Learning Objectives:

* Discuss key characteristics of a federal career.

* Understand the federal concept of transferable skills.

* Identify and translate your own skills to a federal career.

* Create some amazing STAR stories to describe your professional accomplishments.

* Screen federal jobs against their goals, skills, and values.


This session is free.


Join us Tuesday, Apr 13, 2021 06:30 PM Eastern Time


To register for the event, go to




Chris Westbrook is a talent development professional with a passion for career development, leadership, and change management. In 2018, she recently retired from the federal government after 38 years of service in the executive and legislative branches. Chris spent the bulk of her career in the Central Intelligence Agency. Her last position was Deputy Director of the CIA’s foreign-language school. Previous to this, she served on a tiger team to implement CIA’s largest organizational change since its creation in 1947, leading to the creation of a Talent Center of Excellence responsible for the hiring, development, and management of CIA’s workforce. She created and delivered leadership training to all levels of Agency officers, from line through executive. She led analyst hiring during the CIA’s hiring surge after September 11, 2001. This was a mid-career switch for her after serving as a national security analyst and manager for many years. Chris received a BA in Government from The College of William and Mary and graduate degrees in Political Science and Human Resource Development from The George Washington University.

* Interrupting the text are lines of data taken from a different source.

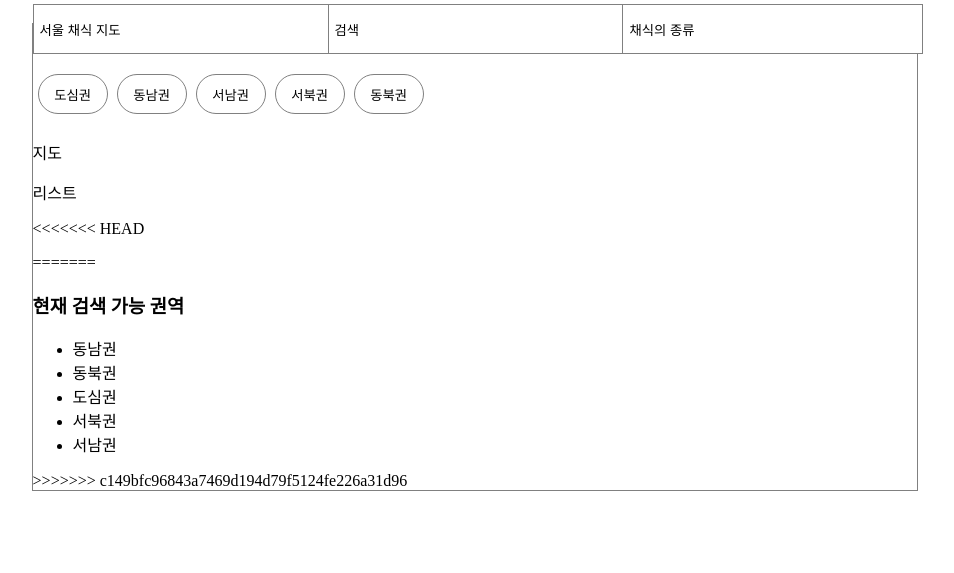
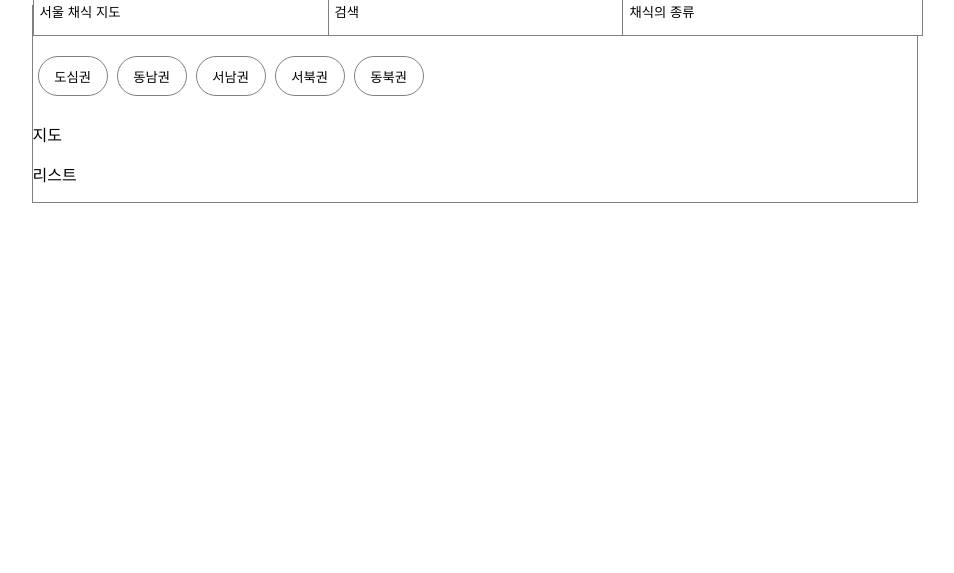
Before and after one commit to sparta-simhwa1/sparta_project, a Flask app: page / in a window 1280 px wide. Shown: the part 227-800 px from the top of the page, without its empty margins (166-1120 px from the left). Run offline with Flask 2, Linux system fonts and the light colour scheme.

Commit message:
[FIX] 주석 추가 및 HTML 정리, 리스트 출력

```diff
--- a/flaskproject/app.py
+++ b/flaskproject/app.py
@@ -1,9 +1,14 @@
 from flask import Flask, render_template, request, jsonify
 from pymongo import MongoClient
 from bson.json_util import dumps
+import json
+from bson import json_util
 
 app = Flask(__name__)
-client = MongoClient('localhost', 27017)
+app.config['JSON_AS_ASCII'] = False
+# jsonify 한글 인코딩 깨짐을 방지 하기위해 기존 ascii 인코딩 방식을 utf-8로 변경하기 위한 설정
+
+client = MongoClient('localhost', 27017)  # db에서 데이터를 받아오기 위해 db 연결
 db = client.vegan
 collection = db['vegan']
 
@@ -13,7 +18,8 @@ def shop_region():
     region = request.form['region']  # 페이지에서 POST 요청한 값을 받아오기 위해 request.form['보내온 데이터 이름'] 추가
     users = collection.find({"자치구": region},
                             {'_id': False, '판매메뉴': False, 'index': False, '경도': False, '위도': False})
-    data = dumps(users, ensure_ascii=False)
+    data = dumps(users, ensure_ascii=False)  # 현재 pymongo 로 불러온 cursor 타입 데이터를 json으로 변환
+    # 한글 인코딩 깨짐을 막기위해 ensure_ascii = False 추가
     return data
 
 
--- a/flaskproject/static/js/script.js
+++ b/flaskproject/static/js/script.js
@@ -11,8 +11,7 @@ const detailseonam = document.querySelector(".c");
 const detailseobook = document.querySelector(".d");
 const detaildongbook = document.querySelector(".e");
 
-//function
-<<<<<<< HEAD
+
 function toggleDosim() {
     detaildosim.style.display = (detaildosim.style.display === "none") ? "block" : "none";
     detaildongnam.style.display = "none";
@@ -53,38 +52,46 @@ function toggleDongbook() {
     detailseobook.style.display = "none";
 }
 
-=======
-function toggleDosim(){
-  detaildosim.style.display = (detaildosim.style.display === "none") ? "block" : "none";
-  detaildongnam.style.display="none";
-  detailseonam.style.display="none";
-  detailseobook.style.display="none";
-  detaildongbook.style.display="none";}
+function toggleDosim() {
+    detaildosim.style.display = (detaildosim.style.display === "none") ? "block" : "none";
+    detaildongnam.style.display = "none";
+    detailseonam.style.display = "none";
+    detailseobook.style.display = "none";
+    detaildongbook.style.display = "none";
+}
+
 function toggleDongnam() {
-  detaildongnam.style.display = (detaildongnam.style.display === 'none') ? "block" : "none";
-  detaildosim.style.display="none";
-  detailseonam.style.display="none";
-  detailseobook.style.display="none";
-  detaildongbook.style.display="none";}
+    detaildongnam.style.display = (detaildongnam.style.display === 'none') ? "block" : "none";
+    detaildosim.style.display = "none";
+    detailseonam.style.display = "none";
+    detailseobook.style.display = "none";
+    detaildongbook.style.display = "none";
+}
+
 function toggleSeonam() {
-  detailseonam.style.display = (detailseonam.style.display === 'none') ? "block" : "none";
-  detaildosim.style.display="none";
-  detaildongnam.style.display="none";
-  detailseobook.style.display="none";
-  detaildongbook.style.display="none";}
+    detailseonam.style.display = (detailseonam.style.display === 'none') ? "block" : "none";
+    detaildosim.style.display = "none";
+    detaildongnam.style.display = "none";
+    detailseobook.style.display = "none";
+    detaildongbook.style.display = "none";
+}
+
 function toggleSeobook() {
-  detailseobook.style.display = (detailseobook.style.display === 'none') ? "block" : "none";
-  detaildosim.style.display="none";
-  detaildongnam.style.display="none";
-  detailseonam.style.display="none";
-  detaildongbook.style.display="none";}
+    detailseobook.style.display = (detailseobook.style.display === 'none') ? "block" : "none";
+    detaildosim.style.display = "none";
+    detaildongnam.style.display = "none";
+    detailseonam.style.display = "none";
+    detaildongbook.style.display = "none";
+}
+
 function toggleDongbook() {
-  detaildongbook.style.display = (detaildongbook.style.display === 'none') ? "block" : "none";
-  detaildosim.style.display="none";
-  detaildongnam.style.display="none";
-  detailseonam.style.display="none";
-  detailseobook.style.display="none";}
->>>>>>> c149bfc96843a7469d194d79f5124fe226a31d96
+    detaildongbook.style.display = (detaildongbook.style.display === 'none') ? "block" : "none";
+    detaildosim.style.display = "none";
+    detaildongnam.style.display = "none";
+    detailseonam.style.display = "none";
+    detailseobook.style.display = "none";
+}
+
 //click event
 
 mapDosim.addEventListener("click", toggleDosim);
@@ -92,21 +99,18 @@ mapDongnam.addEventListener("click", toggleDongnam);
 mapSeonam.addEventListener("click", toggleSeonam);
 mapSeobook.addEventListener("click", toggleSeobook);
 mapDongbook.addEventListener("click", toggleDongbook);
-// $(document).ready(function () {
-//     showList();
-// });
 
 function showShop() {
-    $('#list-box').empty()
+    $('#list-box').empty() // 다른 지역을 누를때마다 기존 리스트 지우기
 
-    let region = event.target.value
+    let region = event.target.value // 현재 이벤트가 발생한 객체의 값을 가져오기
 
     $.ajax({
             type: "POST",
             url: "/data",
             data: {region: region},
             success: function (response) {
-                let test = JSON.parse(response)
+                let test = JSON.parse(response)  // Json 문자열을 객체로 변환
                 for (let i = 0; i < test.length; i++) {
                     let name = test[i]['상호명'];
                     let location = test[i]['도로명주소'];
@@ -121,20 +125,3 @@ function showShop() {
         }
     )
 }
-
-//
-// function showList() {
-//     $.ajax({
-//             type: "GET",
-//             url: "/data",
-//             data: {},
-//             success: function (response) {
-//                 console.log('test')
-//                 console.log(response)
-//             },
-//             error: function () {
-//                 alert('GET 실패')
-//             },
-//         }
-//     )
-// }
--- a/flaskproject/templates/main.html
+++ b/flaskproject/templates/main.html
@@ -6,10 +6,8 @@
     <meta name="viewport" content="width=device-width, initial-scale=1.0">
     <title>채소숲</title>
     <link rel="stylesheet" href="../static/css/style.css">
-<<<<<<< HEAD
     <script src="https://ajax.googleapis.com/ajax/libs/jquery/3.5.1/jquery.min.js"></script>
-=======
->>>>>>> c149bfc96843a7469d194d79f5124fe226a31d96
+
 </head>
 <body>
 <div class="logo">  <!--로고사진 수정필요-->
@@ -33,105 +31,127 @@
             <button type=submit value='종로구' name=region class="detailgu" id="jongno-gu" onclick="showShop(this)">종로구
             </button>
             <!--각각 버튼 클릭시 위치표시될 수 있게-->
-            <button type=submit value='중구' name=region class="detailgu" id="jung-gu" onclick="showShop(this)">중구</button>
-            <button type=submit value='용산구' name=region class="detailgu" id="yongsan-gu" onclick="showShop(this)">용산구</button>
+            <button type=submit value='중구' name=region class="detailgu" id="jung-gu" onclick="showShop(this)">중구
+            </button>
+            <button type=submit value='용산구' name=region class="detailgu" id="yongsan-gu" onclick="showShop(this)">용산구
+            </button>
         </div>
         <div class="b" style="display: none;">
-<<<<<<< HEAD
-            <button type=submit value='서초구' name=region class="detailgu" id="seocho-gu" onclick="showShop(this)">서초구</button>
-            <button type=submit value='강남구' name=region class="detailgu" id="gangnam-gu" onclick="showShop(this)">강남구</button>
-            <button type=submit value='송파구' name=region class="detailgu" id="songpa-gu" onclick="showShop(this)">송파구</button>
-            <button type=submit value='강동구' name=region class="detailgu" id="gangdong-gu" onclick="showShop(this)">강동구</button>
+            <button type=submit value='서초구' name=region class="detailgu" id="seocho-gu" onclick="showShop(this)">서초구
+            </button>
+            <button type=submit value='강남구' name=region class="detailgu" id="gangnam-gu" onclick="showShop(this)">강남구
+            </button>
+            <button type=submit value='송파구' name=region class="detailgu" id="songpa-gu" onclick="showShop(this)">송파구
+            </button>
+            <button type=submit value='강동구' name=region class="detailgu" id="gangdong-gu" onclick="showShop(this)">강동구
+            </button>
         </div>
         <div class="c" style="display: none;">
-            <button type=submit value='양천구' name=region class="detailgu" id="yangcheon-gu" onclick="showShop(this)">양천구</button>
-            <button type=submit value='강서구' name=region class="detailgu" id="gangseo-gu" onclick="showShop(this)">강서구</button>
-            <button type=submit value='구로구' name=region class="detailgu" id="guro-gu" onclick="showShop(this)">구로구</button>
-            <button type=submit value='금천구' name=region class="detailgu" id="geumcheon-gu" onclick="showShop(this)">금천구</button>
-            <button type=submit value='영등포구' name=region class="detailgu" id="yeongdeungpo-gu" onclick="showShop(this)">영등포구</button>
-            <button type=submit value='동작구' name=region class="detailgu" id="dongjak" onclick="showShop(this)">동작구</button>
-            <button type=submit value='관악구' name=region class="detailgu" id="gwanak-gu" onclick="showShop(this)">관악구</button>
+            <button type=submit value='양천구' name=region class="detailgu" id="yangcheon-gu" onclick="showShop(this)">
+                양천구
+            </button>
+            <button type=submit value='강서구' name=region class="detailgu" id="gangseo-gu" onclick="showShop(this)">강서구
+            </button>
+            <button type=submit value='구로구' name=region class="detailgu" id="guro-gu" onclick="showShop(this)">구로구
+            </button>
+            <button type=submit value='금천구' name=region class="detailgu" id="geumcheon-gu" onclick="showShop(this)">
+                금천구
+            </button>
+            <button type=submit value='영등포구' name=region class="detailgu" id="yeongdeungpo-gu" onclick="showShop(this)">
+                영등포구
+            </button>
+            <button type=submit value='동작구' name=region class="detailgu" id="dongjak" onclick="showShop(this)">동작구
+            </button>
+            <button type=submit value='관악구' name=region class="detailgu" id="gwanak-gu" onclick="showShop(this)">관악구
+            </button>
         </div>
         <div class="d" style="display: none;">
-            <button type=submit value='은평구' name=region class="detailgu" id="eunpyeong-gu" onclick="showShop(this)">은평구</button>
-            <button type=submit value='서대문구' name=region class="detailgu" id="seodaemun-gu" onclick="showShop(this)">서대문구</button>
-            <button type=submit value='마포구' name=region class="detailgu" id="mapo-gu" onclick="showShop(this)">마포구</button>
+            <button type=submit value='은평구' name=region class="detailgu" id="eunpyeong-gu" onclick="showShop(this)">
+                은평구
+            </button>
+            <button type=submit value='서대문구' name=region class="detailgu" id="seodaemun-gu" onclick="showShop(this)">
+                서대문구
+            </button>
+            <button type=submit value='마포구' name=region class="detailgu" id="mapo-gu" onclick="showShop(this)">마포구
+            </button>
         </div>
         <div class="e" style="display: none;">
-            <button type=submit value='성동구' name=region class="detailgu" id="seongdong-gu" onclick="showShop(this)">성동구</button>
-            <button type=submit value='광진구' name=region class="detailgu" id="gwangjin-gu" onclick="showShop(this)">광진구</button>
-            <button type=submit value='동대문구' name=region class="detailgu" id="dongdaemun-gu" onclick="showShop(this)">동대문구</button>
-            <button type=submit value='중랑구' name=region class="detailgu" id="jungnang-gu" onclick="showShop(this)">중랑구</button>
-            <button type=submit value='성북구' name=region class="detailgu" id="seongbuk-gu" onclick="showShop(this)">성북구</button>
-            <button type=submit value='강북구' name=region class="detailgu" id="gangbuk-gu" onclick="showShop(this)">강북구</button>
-            <button type=submit value='도봉구' name=region class="detailgu" id="dobong-gu" onclick="showShop(this)">도봉구</button>
-            <button type=submit value='노원구' name=region class="detailgu" id="nowon-gu" onclick="showShop(this)">노원구</button>
-=======
-            <form action="{{ url_for('shop_region') }}" method="post">
-                <button type=submit value='서초구' name=region class="detailgu" id="seocho-gu">서초구</button>
-                <button type=submit value='강남구' name=region class="detailgu" id="gangnam-gu">강남구</button>
-                <button type=submit value='송파구' name=region class="detailgu" id="songpa-gu">송파구</button>
-                <button type=submit value='강동구' name=region class="detailgu" id="gangdong-gu">강동구</button>
-            </form>
+            <button type=submit value='성동구' name=region class="detailgu" id="seongdong-gu" onclick="showShop(this)">
+                성동구
+            </button>
+            <button type=submit value='광진구' name=region class="detailgu" id="gwangjin-gu" onclick="showShop(this)">광진구
+            </button>
+            <button type=submit value='동대문구' name=region class="detailgu" id="dongdaemun-gu" onclick="showShop(this)">
+                동대문구
+            </button>
+            <button type=submit value='중랑구' name=region class="detailgu" id="jungnang-gu" onclick="showShop(this)">중랑구
+            </button>
+            <button type=submit value='성북구' name=region class="detailgu" id="seongbuk-gu" onclick="showShop(this)">성북구
+            </button>
+            <button type=submit value='강북구' name=region class="detailgu" id="gangbuk-gu" onclick="showShop(this)">강북구
+            </button>
+            <button type=submit value='도봉구' name=region class="detailgu" id="dobong-gu" onclick="showShop(this)">도봉구
+            </button>
+            <button type=submit value='노원구' name=region class="detailgu" id="nowon-gu" onclick="showShop(this)">노원구
+            </button>
+
         </div>
         <div class="c" style="display: none;">
-            <form action="{{ url_for('shop_region') }}" method="post">
-                <button type=submit value='양천구' name=region class="detailgu" id="yangcheon-gu">양천구</button>
-                <button type=submit value='강서구' name=region class="detailgu" id="gangseo-gu">강서구</button>
-                <button type=submit value='구로구' name=region class="detailgu" id="guro-gu">구로구</button>
-                <button type=submit value='금천구' name=region class="detailgu" id="geumcheon-gu">금천구</button>
-                <button type=submit value='영등포구' name=region class="detailgu" id="yeongdeungpo-gu">영등포구</button>
-                <button type=submit value='동작구' name=region class="detailgu" id="dongjak">동작구</button>
-                <button type=submit value='관악구' name=region class="detailgu" id="gwanak-gu">관악구</button>
-            </form>
+            <button type=submit value='양천구' name=region class="detailgu" id="yangcheon-gu" onclick="showShop(this)">
+                양천구
+            </button>
+            <button type=submit value='강서구' name=region class="detailgu" id="gangseo-gu" onclick="showShop(this)">강서구
+            </button>
+            <button type=submit value='구로구' name=region class="detailgu" id="guro-gu" onclick="showShop(this)">구로구
+            </button>
+            <button type=submit value='금천구' name=region class="detailgu" id="geumcheon-gu" onclick="showShop(this)">
+                금천구
+            </button>
+            <button type=submit value='영등포구' name=region class="detailgu" id="yeongdeungpo-gu" onclick="showShop(this)">
+                영등포구
+            </button>
+            <button type=submit value='동작구' name=region class="detailgu" id="dongjak" onclick="showShop(this)">동작구
+            </button>
+            <button type=submit value='관악구' name=region class="detailgu" id="gwanak-gu" onclick="showShop(this)">관악구
+            </button>
         </div>
         <div class="d" style="display: none;">
-            <form action="{{ url_for('shop_region') }}" method="post">
-                <button type=submit value='은평구' name=region class="detailgu" id="eunpyeong-gu">은평구</button>
-                <button type=submit value='서대문구' name=region class="detailgu" id="seodaemun-gu">서대문구</button>
-                <button type=submit value='마포구' name=region class="detailgu" id="mapo-gu">마포구</button>
-            </form>
+            <button type=submit value='은평구' name=region class="detailgu" id="eunpyeong-gu" onclick="showShop(this)">
+                은평구
+            </button>
+            <button type=submit value='서대문구' name=region class="detailgu" id="seodaemun-gu" onclick="showShop(this)">
+                서대문구
+            </button>
+            <button type=submit value='마포구' name=region class="detailgu" id="mapo-gu" onclick="showShop(this)">마포구
+            </button>
         </div>
         <div class="e" style="display: none;">
-            <form action="{{ url_for('shop_region') }}" method="post">
-                <button type=submit value='성동구' name=region class="detailgu" id="seongdong-gu">성동구</button>
-                <button type=submit value='광진구' name=region class="detailgu" id="gwangjin-gu">광진구</button>
-                <button type=submit value='동대문구' name=region class="detailgu" id="dongdaemun-gu">동대문구</button>
-                <button type=submit value='중랑구' name=region class="detailgu" id="jungnang-gu">중랑구</button>
-                <button type=submit value='성북구' name=region class="detailgu" id="seongbuk-gu">성북구</button>
-                <button type=submit value='강북구' name=region class="detailgu" id="gangbuk-gu">강북구</button>
-                <button type=submit value='도봉구' name=region class="detailgu" id="dobong-gu">도봉구</button>
-                <button type=submit value='노원구' name=region class="detailgu" id="nowon-gu">노원구</button>
-            </form>
->>>>>>> c149bfc96843a7469d194d79f5124fe226a31d96
+            <button type=submit value='성동구' name=region class="detailgu" id="seongdong-gu" onclick="showShop(this)">
+                성동구
+            </button>
+            <button type=submit value='광진구' name=region class="detailgu" id="gwangjin-gu" onclick="showShop(this)">광진구
+            </button>
+            <button type=submit value='동대문구' name=region class="detailgu" id="dongdaemun-gu" onclick="showShop(this)">
+                동대문구
+            </button>
+            <button type=submit value='중랑구' name=region class="detailgu" id="jungnang-gu" onclick="showShop(this)">중랑구
+            </button>
+            <button type=submit value='성북구' name=region class="detailgu" id="seongbuk-gu" onclick="showShop(this)">성북구
+            </button>
+            <button type=submit value='강북구' name=region class="detailgu" id="gangbuk-gu" onclick="showShop(this)">강북구
+            </button>
+            <button type=submit value='도봉구' name=region class="detailgu" id="dobong-gu" onclick="showShop(this)">도봉구
+            </button>
+            <button type=submit value='노원구' name=region class="detailgu" id="nowon-gu" onclick="showShop(this)">노원구
+            </button>
         </div>
     </div>
     <p>지도</p>
     <p>리스트</p>
-<<<<<<< HEAD
     <ul id="list-box">
+
     </ul>
-=======
-    {% if datas %}
-        <h3>{{ region }}가게 리스트</h3>
-        <ul>
-            {% for data in datas %}
-                <li><h4>상호명:{{ data['상호명'] }}</h4></li>
-                <li><p>업종:{{ data['업종'] }}</p></li>
-                <li><p>자치구:{{ data['자치구'] }}</p></li>
-                <li><p>도로명주소:{{ data['도로명주소'] }}</p></li>
-                <hr>
-            {% endfor %}
-        </ul>
-    {% else %}
-        <h3> 현재 검색 가능 권역</h3>
-        <ul>
-            {% for reg in ['동남권','동북권','도심권','서북권','서남권'] %}
-                <li>{{ reg }}</li>
-            {% endfor %}
-        </ul>
-    {% endif %}
->>>>>>> c149bfc96843a7469d194d79f5124fe226a31d96
+
 
 </div>
 <!--버튼사이즈-->
```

By Katherine Coffman

You might be asking yourself, “How do I highlight my experiences in my resume on how they impacted my organization’s priorities?” 

As a retired federal service senior executive, my response would be: “Write like an executive.” And how to write like an executive is to showcase how your significant accomplishments contributed to your organization’s priorities. 


By Frieda Wiley

When I applied for my first government job more than 20 years ago, I didn’t just sprinkle my resume with keywords. I littered my resume with them, thinking I’d score an interview. As I snail-mailed my FBI internship application, I felt confident and naively optimistic. Not only did I hear crickets, but I didn’t receive even as much as a rejection letter. I was crushed.